 If the domain name you desire is already taken you basically have five options.

1. If the name belongs to a cyber-squatter, negotiate your best deal.
2. Wait for a while. Domain names have to be reregistered every two years, and if they are not, they are returned to the available category. Note: Network solutions recently purged 18,000 domain names due to non reregistration.
3. Wait until a new top-level domain suffix is released such as inc or biz.
4. Choose another domain suffix.
5. Register your desired name in a different domain.


A recent example of new domain emergence is the creation of the domain .nu, which was created by the country of Niue. You’re correct. I also had never heard of Niue, but now know it is an isolated island country 1,500 miles northeast of New Zealand. Since the inception of .nu 18 months ago, the domain has registered over 30,000 new .nu names on the Internet. To see for yourself, check out www.goodyear.nu.

Since its inception, there has not been a lot of structure in the organization and administration of the Internet. Our government recognized this shortcoming, and in October 1998 authorized the formation of The Internet Corporation for Assigned Names and Numbers (ICANN). ICANN is a non-profit, private sector corporation, and has been designated by the U.S. Government to serve as the entity responsible for the management of the domain name system, the allocation of the IP address space, the assignment of protocol parameters, and the management of the root server system. ICANN is scheduled to transition from the U.S. Government by September 2000.

One of the most recent actions taken by ICANN was to allow the registration and renewal of URLs for up to 10 years. This change from two-year registration went into effect on Jan. 15, 2000. The standard fee for a 10-year registration runs between $299 and $350.

By now, like me, you probably have learned more than you would ever like to know about Internet names, so I will end with an appropriate quote.

“It can take quite a while for a Web page to appear on your screen. The reason for the delay is that, when you type in a Web address, your computer passes it along to another computer, which in turn passes it along to another computer, and so on through as many as five computers before it finally reaches the work station of a disgruntled U.S. Postal Service employee, who throws it in the trash.” -- Dave Barry, Dave Barry In Cyberspace (Crown Publishing, October 1996)

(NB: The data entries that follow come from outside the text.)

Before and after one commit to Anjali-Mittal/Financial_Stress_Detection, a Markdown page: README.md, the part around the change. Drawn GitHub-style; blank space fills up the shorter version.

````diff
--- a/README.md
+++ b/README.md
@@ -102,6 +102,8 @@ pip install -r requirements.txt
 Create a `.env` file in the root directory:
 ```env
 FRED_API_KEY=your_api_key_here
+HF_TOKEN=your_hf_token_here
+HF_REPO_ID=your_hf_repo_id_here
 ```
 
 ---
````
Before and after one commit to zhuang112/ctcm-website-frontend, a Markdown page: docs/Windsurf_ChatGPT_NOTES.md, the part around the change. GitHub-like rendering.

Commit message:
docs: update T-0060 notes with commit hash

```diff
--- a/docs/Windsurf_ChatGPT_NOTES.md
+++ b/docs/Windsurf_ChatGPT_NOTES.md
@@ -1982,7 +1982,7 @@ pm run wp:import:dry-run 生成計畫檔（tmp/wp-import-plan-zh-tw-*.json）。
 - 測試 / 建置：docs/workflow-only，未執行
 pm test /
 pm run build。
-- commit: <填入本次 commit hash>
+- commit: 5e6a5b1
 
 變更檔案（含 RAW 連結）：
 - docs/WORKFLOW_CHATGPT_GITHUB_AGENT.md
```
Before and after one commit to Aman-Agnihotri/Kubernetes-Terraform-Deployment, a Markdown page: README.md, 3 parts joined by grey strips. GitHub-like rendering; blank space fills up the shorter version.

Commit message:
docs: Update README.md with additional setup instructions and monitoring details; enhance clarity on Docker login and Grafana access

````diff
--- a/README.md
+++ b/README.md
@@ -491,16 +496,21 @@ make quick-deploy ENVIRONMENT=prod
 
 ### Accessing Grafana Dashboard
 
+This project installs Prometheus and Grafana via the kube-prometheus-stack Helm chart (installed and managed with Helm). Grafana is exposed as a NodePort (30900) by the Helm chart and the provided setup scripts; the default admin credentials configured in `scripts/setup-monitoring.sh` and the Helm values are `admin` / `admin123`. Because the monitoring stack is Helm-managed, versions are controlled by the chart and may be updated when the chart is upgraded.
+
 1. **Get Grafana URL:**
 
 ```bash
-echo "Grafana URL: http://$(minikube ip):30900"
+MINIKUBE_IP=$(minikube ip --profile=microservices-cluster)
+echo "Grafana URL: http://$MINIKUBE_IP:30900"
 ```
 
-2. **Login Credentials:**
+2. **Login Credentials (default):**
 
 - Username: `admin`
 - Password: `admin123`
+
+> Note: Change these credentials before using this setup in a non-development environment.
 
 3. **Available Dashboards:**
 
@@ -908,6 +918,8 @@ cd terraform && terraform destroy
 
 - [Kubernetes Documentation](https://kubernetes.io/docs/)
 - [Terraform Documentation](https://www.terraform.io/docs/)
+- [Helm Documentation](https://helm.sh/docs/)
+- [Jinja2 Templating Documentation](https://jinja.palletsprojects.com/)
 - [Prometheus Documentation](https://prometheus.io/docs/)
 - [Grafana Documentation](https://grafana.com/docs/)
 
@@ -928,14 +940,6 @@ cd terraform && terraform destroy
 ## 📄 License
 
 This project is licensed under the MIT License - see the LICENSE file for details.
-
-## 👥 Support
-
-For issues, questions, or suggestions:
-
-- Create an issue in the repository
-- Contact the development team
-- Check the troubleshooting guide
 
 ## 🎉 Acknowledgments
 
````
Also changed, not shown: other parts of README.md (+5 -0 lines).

Related Information:

  • ICANN (new window)
  • Goodyear.nu (new window)